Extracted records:
--------------------------------------------------
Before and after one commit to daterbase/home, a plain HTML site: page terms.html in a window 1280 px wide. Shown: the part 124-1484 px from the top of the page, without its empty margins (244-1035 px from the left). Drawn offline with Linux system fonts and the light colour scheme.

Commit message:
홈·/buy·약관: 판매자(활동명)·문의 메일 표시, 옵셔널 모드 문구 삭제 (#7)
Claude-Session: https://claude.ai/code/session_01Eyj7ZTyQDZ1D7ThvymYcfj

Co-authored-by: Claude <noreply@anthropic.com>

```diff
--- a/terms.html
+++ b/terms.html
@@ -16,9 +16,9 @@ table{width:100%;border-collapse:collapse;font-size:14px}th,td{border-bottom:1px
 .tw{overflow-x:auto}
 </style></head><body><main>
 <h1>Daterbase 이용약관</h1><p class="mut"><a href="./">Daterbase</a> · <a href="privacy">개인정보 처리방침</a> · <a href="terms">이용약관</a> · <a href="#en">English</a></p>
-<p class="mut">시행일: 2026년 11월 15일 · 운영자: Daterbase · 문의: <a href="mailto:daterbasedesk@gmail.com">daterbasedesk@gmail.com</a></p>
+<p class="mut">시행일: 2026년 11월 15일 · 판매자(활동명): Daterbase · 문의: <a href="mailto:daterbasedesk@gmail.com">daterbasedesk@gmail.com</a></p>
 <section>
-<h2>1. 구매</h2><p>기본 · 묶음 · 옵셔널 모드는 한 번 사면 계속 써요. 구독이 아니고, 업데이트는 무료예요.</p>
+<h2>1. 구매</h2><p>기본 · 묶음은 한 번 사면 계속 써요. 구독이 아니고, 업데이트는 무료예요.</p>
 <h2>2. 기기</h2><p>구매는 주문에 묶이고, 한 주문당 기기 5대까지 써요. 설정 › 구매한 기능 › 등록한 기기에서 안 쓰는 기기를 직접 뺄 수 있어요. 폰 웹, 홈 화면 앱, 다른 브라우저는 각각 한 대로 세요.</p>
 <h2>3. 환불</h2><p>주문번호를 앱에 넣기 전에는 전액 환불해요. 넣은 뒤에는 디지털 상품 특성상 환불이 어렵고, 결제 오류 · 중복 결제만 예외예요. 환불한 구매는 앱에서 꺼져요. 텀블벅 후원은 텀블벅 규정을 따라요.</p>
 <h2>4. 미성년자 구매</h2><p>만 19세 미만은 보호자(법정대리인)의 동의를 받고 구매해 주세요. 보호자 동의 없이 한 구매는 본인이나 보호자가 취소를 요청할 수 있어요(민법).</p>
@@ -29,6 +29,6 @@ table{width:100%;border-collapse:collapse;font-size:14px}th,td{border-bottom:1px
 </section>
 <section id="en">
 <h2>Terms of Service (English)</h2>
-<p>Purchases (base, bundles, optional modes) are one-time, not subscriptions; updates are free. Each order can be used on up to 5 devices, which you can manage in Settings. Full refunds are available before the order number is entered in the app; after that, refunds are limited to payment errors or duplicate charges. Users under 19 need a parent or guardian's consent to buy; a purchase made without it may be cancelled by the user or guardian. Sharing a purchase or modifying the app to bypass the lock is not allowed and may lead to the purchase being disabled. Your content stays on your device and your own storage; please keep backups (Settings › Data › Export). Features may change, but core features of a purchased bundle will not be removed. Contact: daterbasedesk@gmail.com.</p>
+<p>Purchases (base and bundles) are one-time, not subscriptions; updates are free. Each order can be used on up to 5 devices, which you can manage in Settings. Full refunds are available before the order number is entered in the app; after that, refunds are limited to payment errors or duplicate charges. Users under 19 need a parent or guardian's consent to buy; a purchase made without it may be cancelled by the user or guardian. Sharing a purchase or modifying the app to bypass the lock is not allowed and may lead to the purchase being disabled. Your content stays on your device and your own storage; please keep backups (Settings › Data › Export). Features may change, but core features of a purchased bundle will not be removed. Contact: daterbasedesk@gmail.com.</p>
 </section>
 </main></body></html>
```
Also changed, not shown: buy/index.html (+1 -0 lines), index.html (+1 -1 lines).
--------------------------------------------------
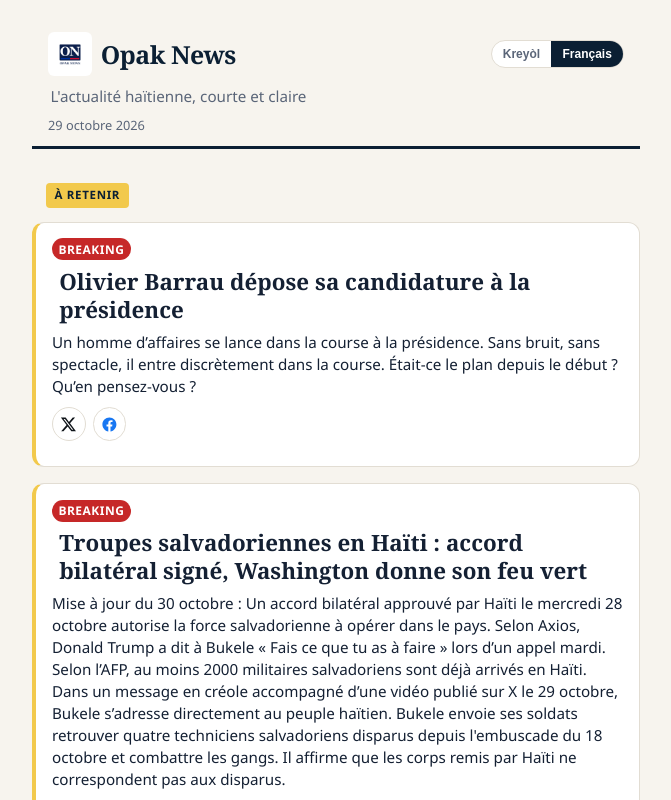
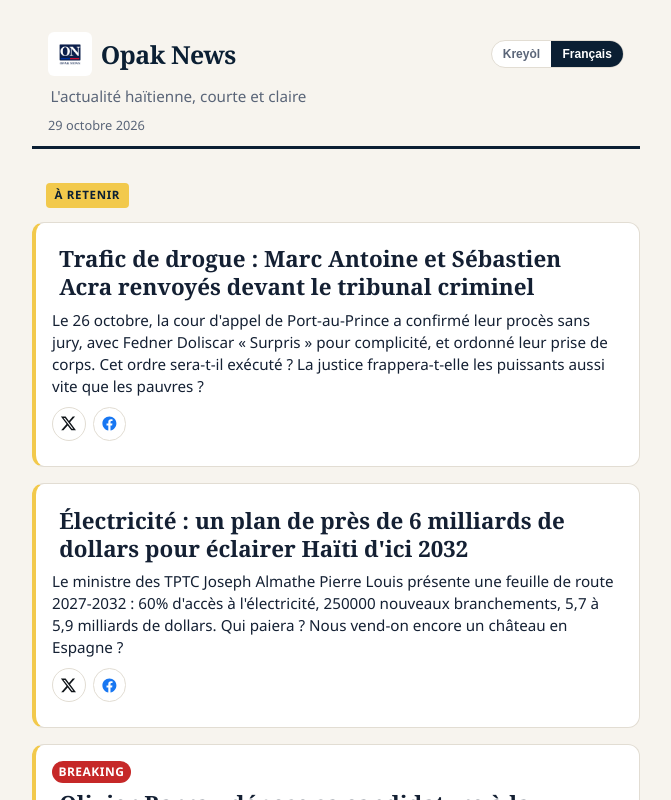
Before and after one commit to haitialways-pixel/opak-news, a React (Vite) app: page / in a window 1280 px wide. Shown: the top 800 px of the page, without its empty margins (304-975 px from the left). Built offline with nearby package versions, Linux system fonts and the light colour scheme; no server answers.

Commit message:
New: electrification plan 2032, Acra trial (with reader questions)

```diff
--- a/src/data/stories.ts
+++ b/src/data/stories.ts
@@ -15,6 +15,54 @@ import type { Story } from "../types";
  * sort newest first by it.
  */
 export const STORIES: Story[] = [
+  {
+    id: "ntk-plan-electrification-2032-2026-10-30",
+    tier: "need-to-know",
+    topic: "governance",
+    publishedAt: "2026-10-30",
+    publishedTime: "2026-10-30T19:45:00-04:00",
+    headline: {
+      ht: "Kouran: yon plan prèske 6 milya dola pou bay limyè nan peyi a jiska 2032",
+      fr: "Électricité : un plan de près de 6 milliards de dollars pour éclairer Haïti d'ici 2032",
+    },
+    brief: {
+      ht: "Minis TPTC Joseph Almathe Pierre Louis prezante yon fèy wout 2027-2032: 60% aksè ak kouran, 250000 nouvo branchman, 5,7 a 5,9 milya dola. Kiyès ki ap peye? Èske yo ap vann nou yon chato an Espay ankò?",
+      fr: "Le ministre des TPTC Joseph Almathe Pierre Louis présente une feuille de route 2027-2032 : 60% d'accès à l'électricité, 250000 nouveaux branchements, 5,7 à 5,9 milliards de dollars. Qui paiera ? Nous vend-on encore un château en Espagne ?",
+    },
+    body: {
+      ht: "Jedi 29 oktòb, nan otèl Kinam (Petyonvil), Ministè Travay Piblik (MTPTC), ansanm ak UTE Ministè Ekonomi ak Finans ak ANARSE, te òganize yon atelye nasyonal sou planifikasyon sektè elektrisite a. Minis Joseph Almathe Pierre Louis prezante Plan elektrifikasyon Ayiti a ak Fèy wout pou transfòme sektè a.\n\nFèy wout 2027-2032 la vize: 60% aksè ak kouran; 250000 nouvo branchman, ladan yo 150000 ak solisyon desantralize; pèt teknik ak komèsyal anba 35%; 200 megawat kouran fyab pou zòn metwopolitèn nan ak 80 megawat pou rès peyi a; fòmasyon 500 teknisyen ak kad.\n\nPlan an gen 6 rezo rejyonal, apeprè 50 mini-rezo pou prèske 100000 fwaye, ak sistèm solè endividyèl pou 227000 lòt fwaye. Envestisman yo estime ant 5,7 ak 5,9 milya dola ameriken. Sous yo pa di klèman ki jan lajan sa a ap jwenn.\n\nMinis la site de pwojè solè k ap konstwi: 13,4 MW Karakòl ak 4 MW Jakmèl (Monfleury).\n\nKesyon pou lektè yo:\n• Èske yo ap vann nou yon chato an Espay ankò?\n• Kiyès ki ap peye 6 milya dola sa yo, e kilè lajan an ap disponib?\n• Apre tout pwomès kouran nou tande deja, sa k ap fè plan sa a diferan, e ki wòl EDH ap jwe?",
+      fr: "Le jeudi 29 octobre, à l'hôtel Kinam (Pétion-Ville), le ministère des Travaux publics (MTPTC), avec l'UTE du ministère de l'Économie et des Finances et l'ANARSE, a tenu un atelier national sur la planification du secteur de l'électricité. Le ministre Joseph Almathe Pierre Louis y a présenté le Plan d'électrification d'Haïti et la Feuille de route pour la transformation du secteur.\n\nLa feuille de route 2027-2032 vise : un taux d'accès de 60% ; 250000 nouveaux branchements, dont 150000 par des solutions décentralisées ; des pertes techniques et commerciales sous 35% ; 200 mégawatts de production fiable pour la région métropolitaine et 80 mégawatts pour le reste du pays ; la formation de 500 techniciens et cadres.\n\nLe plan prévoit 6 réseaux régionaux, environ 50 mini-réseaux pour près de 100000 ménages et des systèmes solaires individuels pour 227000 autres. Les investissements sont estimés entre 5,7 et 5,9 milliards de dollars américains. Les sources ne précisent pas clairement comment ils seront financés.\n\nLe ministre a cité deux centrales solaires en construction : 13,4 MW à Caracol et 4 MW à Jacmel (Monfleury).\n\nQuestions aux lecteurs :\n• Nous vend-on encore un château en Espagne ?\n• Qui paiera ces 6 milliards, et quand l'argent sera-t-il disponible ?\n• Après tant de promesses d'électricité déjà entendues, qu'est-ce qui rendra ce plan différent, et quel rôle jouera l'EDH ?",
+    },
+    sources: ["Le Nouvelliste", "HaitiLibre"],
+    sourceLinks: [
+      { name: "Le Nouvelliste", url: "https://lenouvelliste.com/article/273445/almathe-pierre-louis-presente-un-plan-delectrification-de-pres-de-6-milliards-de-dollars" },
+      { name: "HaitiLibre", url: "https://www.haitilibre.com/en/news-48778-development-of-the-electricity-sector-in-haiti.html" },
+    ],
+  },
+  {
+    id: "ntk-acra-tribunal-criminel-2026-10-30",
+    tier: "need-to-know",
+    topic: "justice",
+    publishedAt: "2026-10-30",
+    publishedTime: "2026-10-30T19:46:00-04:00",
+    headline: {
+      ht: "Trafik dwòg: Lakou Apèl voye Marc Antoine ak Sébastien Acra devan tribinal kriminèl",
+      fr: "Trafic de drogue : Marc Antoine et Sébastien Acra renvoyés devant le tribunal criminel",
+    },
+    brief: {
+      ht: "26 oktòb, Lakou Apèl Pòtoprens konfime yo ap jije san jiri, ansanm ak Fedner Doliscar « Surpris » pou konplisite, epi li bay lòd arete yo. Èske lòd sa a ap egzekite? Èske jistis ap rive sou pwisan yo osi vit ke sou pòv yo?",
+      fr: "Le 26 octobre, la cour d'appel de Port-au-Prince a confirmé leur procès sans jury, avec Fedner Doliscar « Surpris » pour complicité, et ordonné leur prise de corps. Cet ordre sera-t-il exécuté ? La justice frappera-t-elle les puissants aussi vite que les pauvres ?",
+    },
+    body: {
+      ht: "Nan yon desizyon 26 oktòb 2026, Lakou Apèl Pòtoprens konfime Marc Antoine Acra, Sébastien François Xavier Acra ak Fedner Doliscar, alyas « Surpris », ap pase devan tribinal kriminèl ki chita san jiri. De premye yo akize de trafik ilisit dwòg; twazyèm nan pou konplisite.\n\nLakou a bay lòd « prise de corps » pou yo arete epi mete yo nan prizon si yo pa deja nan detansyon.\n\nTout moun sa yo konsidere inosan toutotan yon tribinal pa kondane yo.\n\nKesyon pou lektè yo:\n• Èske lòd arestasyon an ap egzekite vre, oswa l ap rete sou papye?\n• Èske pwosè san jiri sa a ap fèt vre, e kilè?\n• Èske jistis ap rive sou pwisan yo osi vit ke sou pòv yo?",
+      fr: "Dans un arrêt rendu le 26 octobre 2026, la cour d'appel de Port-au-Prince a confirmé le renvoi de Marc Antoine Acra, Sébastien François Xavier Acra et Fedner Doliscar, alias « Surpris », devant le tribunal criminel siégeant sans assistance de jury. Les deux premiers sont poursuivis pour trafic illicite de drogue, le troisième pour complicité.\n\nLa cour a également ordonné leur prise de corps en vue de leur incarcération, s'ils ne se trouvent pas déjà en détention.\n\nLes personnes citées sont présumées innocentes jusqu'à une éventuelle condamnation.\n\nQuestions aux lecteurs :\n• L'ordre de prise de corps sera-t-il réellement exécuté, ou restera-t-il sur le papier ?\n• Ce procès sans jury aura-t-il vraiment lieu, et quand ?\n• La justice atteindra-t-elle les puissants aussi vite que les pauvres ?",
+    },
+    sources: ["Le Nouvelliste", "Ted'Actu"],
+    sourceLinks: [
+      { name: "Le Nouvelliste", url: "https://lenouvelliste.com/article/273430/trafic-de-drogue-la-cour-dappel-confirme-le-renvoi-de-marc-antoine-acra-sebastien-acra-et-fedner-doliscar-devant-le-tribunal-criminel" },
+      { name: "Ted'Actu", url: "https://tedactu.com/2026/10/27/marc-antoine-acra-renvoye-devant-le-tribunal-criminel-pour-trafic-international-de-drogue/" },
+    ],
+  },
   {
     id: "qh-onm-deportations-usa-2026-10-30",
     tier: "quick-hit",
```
--------------------------------------------------
Copy each line from the records above that includes the string "tribunal".

Task output:
+    id: "ntk-acra-tribunal-criminel-2026-10-30",
+      fr: "Trafic de drogue : Marc Antoine et Sébastien Acra renvoyés devant le tribunal criminel",
+      fr: "Dans un arrêt rendu le 26 octobre 2026, la cour d'appel de Port-au-Prince a confirmé le renvoi de Marc Antoine Acra, Sébastien François Xavier Acra et Fedner Doliscar, alias « Surpris », devant le tribunal criminel siégeant sans assistance de jury. Les deux premiers sont poursuivis pour trafic illicite de drogue, le troisième pour complicité.\n\nLa cour a également ordonné leur prise de corps en vue de leur incarcération, s'ils ne se trouvent pas déjà en détention.\n\nLes personnes citées sont présumées innocentes jusqu'à une éventuelle condamnation.\n\nQuestions aux lecteurs :\n• L'ordre de prise de corps sera-t-il réellement exécuté, ou restera-t-il sur le papier ?\n• Ce procès sans jury aura-t-il vraiment lieu, et quand ?\n• La justice atteindra-t-elle les puissants aussi vite que les pauvres ?",
+      { name: "Le Nouvelliste", url: "https://lenouvelliste.com/article/273430/trafic-de-drogue-la-cour-dappel-confirme-le-renvoi-de-marc-antoine-acra-sebastien-acra-et-fedner-doliscar-devant-le-tribunal-criminel" },
+      { name: "Ted'Actu", url: "https://tedactu.com/2026/10/27/marc-antoine-acra-renvoye-devant-le-tribunal-criminel-pour-trafic-international-de-drogue/" },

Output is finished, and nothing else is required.